How much will this save borrowers? Our back-of-the-envelope calculation using data from the Department of Education shows that first-year undergraduate borrowers can expect to save an average of $500 if interest is waived for an entire year. A typical fourth-year undergraduate borrower can expect to save more—approximately $2,000, on average—from a year of waived interest.
But interest waivers are far from the only new financial benefit available this fall. A number of elite universities—including Johns Hopkins, Georgetown, Princeton, and others— modified their fall plans to limit in-person learning but offered tuition discounts to students in return. These discounts typically ranged from 10 percent to 15 percent off the overall price, but some universities (including less-selective colleges) offered tuition discounts in excess of 30 percent or more. Other colleges waived or refunded student-activity fees, which currently average $1,885 per year at public four-year colleges.
That’s not all. Policymakers recently raised the maximum Pell Grant, expanded the generosity of 529 college-savings accounts, and increased emergency financial aid to students. While colleges face extreme budget crunches due to cuts in state funding, reduced tuition revenue, and stalled auxiliary services, students themselves have access to many federal financial-aid programs that collectively aim to keep college affordability in reach.
Of course, none of this suggests that all students will be financially better off attending college this year. The economic downturn from COVID-19 means some families have fewer resources to pay for higher education. Students who have lost their jobs or are struggling to find work will clearly need extra supports. Individuals with pre-existing medical conditions (or those that have family members with pre-existing conditions) may experience greater difficulties financing their studies. And some students attend institutions that actually increased tuition prices this year.
But even for these individuals, things appear to be looking up. Trump has demonstrated a clear willingness to use executive orders to expand federal student-aid programs—even without the support of Congress. Joe Biden has proposed cutting student-loan payments in half through the federal government’s income-based repayment program. Biden also supports progressive plans to cancel $10,000 in federal student debt for every borrower. Regardless of who is president next year, it seems likely that students should expect more support from the federal government in 2021.
Setting aside questions of whether these are wise or well-targeted policies, one this is clear: Students have reason for optimism. Students now have access to expanded federal financial-aid programs that will make college more affordable than it otherwise would be under normal circumstances. While the online format of the fall might leave much to be desired, the expansion in federal-aid policies does not.

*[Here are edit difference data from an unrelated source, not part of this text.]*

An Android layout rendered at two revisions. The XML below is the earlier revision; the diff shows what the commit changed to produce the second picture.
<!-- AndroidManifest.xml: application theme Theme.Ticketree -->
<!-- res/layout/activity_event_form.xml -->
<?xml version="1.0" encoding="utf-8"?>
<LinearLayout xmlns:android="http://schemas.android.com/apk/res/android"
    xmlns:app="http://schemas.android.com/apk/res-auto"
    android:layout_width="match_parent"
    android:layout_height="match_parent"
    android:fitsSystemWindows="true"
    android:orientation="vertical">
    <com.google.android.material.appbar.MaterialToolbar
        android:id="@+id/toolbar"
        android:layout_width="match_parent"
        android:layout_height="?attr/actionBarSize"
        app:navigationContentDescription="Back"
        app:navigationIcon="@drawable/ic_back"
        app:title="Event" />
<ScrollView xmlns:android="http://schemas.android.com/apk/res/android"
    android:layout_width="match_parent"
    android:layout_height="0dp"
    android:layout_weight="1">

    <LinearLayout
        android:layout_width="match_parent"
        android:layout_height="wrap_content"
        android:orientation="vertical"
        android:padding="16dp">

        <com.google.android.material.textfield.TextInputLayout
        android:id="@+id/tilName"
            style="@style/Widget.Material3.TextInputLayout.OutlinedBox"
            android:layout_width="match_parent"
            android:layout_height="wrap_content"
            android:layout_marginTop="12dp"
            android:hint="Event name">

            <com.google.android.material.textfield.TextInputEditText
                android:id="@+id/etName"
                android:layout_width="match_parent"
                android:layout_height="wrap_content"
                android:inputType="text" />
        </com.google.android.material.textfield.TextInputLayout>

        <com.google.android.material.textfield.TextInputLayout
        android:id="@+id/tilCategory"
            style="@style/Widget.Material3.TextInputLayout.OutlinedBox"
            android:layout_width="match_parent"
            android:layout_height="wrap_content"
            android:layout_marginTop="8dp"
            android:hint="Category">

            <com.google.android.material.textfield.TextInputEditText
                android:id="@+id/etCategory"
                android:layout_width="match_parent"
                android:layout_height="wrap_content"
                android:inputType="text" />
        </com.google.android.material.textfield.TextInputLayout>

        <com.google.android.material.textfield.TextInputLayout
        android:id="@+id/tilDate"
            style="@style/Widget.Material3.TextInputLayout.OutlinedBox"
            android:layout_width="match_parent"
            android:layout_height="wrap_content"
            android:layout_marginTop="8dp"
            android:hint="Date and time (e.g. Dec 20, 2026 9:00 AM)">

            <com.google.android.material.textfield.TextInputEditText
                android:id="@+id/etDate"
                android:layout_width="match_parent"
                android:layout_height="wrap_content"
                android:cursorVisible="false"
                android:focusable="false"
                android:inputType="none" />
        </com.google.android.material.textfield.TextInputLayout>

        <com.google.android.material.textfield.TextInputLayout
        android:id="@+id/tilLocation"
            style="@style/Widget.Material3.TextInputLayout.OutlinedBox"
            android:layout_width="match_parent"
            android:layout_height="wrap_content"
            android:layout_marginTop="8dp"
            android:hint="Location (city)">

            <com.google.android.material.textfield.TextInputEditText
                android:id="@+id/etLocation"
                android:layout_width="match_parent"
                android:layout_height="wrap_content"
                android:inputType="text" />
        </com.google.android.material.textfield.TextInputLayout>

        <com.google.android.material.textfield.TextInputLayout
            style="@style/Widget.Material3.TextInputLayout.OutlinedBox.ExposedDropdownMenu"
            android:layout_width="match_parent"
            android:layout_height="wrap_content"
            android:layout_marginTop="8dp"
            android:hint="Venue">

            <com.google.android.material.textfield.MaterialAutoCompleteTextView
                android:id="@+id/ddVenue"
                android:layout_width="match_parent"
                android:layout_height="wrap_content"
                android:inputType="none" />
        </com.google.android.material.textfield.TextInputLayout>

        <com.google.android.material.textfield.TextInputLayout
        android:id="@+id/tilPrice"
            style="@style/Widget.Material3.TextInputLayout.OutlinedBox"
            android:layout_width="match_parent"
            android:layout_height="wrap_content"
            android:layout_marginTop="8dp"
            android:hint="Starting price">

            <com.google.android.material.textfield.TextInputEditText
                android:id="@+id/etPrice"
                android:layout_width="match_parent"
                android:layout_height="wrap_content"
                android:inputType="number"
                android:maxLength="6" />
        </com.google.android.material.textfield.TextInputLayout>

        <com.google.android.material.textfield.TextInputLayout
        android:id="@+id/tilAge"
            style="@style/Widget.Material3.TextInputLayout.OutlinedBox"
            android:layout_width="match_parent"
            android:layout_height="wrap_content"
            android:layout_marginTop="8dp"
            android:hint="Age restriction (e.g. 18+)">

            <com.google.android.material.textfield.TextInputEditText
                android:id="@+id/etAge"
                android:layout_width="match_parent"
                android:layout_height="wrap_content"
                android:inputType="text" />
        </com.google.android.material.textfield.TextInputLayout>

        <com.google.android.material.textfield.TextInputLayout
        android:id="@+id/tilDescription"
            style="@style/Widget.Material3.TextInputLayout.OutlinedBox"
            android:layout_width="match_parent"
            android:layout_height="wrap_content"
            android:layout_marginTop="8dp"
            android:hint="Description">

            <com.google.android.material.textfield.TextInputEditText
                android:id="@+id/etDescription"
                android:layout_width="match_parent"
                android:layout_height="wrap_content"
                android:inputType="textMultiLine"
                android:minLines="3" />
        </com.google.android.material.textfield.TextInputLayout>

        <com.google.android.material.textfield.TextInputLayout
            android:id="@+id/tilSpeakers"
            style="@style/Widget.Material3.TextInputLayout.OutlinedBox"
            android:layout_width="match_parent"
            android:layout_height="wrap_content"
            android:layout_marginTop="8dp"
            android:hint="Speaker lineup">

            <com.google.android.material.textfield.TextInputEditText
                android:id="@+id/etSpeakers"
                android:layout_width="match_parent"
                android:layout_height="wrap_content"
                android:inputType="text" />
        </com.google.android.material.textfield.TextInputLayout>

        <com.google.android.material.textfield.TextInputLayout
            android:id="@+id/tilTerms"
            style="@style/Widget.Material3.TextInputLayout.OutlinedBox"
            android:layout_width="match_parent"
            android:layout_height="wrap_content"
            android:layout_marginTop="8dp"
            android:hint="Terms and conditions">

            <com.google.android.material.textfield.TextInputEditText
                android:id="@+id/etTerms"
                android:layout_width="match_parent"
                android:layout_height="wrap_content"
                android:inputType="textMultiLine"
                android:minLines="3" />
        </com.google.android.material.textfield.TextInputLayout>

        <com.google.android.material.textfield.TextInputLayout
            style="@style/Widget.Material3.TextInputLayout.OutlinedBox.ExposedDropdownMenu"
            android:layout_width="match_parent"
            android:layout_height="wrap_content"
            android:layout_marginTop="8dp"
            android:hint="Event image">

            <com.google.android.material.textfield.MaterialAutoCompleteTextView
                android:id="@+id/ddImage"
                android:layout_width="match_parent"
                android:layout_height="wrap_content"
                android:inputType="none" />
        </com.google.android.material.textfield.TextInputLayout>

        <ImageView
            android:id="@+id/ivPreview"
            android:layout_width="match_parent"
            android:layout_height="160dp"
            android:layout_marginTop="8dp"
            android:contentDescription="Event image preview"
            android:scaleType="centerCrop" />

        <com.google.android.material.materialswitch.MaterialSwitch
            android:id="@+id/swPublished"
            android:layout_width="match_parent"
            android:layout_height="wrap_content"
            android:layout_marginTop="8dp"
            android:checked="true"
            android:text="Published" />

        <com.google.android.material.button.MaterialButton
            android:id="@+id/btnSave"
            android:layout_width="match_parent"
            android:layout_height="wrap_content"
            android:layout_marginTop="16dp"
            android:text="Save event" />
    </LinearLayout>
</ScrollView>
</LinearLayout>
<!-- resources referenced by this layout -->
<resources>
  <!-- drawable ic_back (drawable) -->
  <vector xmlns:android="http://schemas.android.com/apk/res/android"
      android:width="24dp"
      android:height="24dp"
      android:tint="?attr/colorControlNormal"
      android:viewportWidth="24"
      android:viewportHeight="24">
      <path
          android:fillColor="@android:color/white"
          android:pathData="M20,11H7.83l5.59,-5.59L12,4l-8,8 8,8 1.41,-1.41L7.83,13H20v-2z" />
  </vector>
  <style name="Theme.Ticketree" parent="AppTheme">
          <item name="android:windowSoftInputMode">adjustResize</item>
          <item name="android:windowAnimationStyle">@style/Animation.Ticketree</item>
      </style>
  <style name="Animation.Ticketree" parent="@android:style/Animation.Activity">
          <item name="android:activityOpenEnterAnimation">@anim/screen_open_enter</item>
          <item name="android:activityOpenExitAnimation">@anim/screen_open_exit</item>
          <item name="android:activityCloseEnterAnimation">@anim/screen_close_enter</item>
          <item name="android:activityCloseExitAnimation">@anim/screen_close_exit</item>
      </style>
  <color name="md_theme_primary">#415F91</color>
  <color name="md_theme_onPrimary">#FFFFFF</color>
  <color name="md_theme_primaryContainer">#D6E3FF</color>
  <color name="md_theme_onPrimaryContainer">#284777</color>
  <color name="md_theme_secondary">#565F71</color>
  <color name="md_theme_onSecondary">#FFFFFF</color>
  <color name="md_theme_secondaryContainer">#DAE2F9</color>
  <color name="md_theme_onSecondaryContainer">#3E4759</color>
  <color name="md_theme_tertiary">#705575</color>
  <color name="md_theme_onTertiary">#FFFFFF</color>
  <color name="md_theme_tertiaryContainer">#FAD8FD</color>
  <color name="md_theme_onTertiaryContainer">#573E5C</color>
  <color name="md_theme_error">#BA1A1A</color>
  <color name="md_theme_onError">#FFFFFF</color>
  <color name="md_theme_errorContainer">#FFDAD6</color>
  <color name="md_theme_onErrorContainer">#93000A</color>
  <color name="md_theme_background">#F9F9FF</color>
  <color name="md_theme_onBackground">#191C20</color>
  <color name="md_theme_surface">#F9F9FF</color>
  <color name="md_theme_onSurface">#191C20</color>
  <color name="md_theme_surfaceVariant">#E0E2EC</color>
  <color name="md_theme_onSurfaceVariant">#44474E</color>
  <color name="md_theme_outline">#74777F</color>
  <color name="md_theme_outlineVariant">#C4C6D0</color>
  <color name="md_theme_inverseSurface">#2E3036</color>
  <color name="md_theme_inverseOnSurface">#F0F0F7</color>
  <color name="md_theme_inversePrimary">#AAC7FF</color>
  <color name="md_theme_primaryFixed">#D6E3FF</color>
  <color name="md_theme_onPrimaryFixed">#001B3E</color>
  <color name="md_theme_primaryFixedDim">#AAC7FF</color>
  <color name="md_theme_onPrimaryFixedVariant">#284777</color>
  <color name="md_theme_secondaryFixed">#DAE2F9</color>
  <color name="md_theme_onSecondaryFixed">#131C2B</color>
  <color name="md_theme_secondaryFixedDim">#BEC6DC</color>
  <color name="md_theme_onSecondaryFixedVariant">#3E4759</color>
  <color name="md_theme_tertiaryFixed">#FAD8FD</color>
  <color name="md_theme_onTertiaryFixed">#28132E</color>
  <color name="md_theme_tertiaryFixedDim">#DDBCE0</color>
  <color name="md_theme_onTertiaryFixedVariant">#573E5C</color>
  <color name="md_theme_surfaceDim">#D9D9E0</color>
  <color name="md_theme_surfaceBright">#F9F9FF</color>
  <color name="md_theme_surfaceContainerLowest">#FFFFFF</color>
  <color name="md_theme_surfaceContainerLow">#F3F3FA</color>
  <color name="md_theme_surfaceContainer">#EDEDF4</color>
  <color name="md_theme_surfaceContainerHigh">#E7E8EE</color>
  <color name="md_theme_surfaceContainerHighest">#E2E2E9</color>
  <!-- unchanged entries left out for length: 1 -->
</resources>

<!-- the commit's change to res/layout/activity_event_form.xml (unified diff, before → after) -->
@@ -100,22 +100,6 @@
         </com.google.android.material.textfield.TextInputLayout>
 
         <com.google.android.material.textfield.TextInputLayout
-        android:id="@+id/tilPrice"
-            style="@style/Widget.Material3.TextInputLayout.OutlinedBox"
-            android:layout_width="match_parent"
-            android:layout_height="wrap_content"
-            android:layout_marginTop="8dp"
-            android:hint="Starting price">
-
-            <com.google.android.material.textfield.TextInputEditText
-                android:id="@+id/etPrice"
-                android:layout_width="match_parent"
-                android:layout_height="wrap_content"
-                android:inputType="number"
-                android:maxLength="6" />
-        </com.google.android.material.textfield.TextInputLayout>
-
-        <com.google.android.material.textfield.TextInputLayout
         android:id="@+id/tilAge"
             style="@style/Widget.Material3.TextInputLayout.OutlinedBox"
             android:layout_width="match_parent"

— Cody & Brendan
The opinions expressed in Rick Hess Straight Up are strictly those of the author(s) and do not reflect the opinions or endorsement of Editorial Projects in Education, or any of its publications.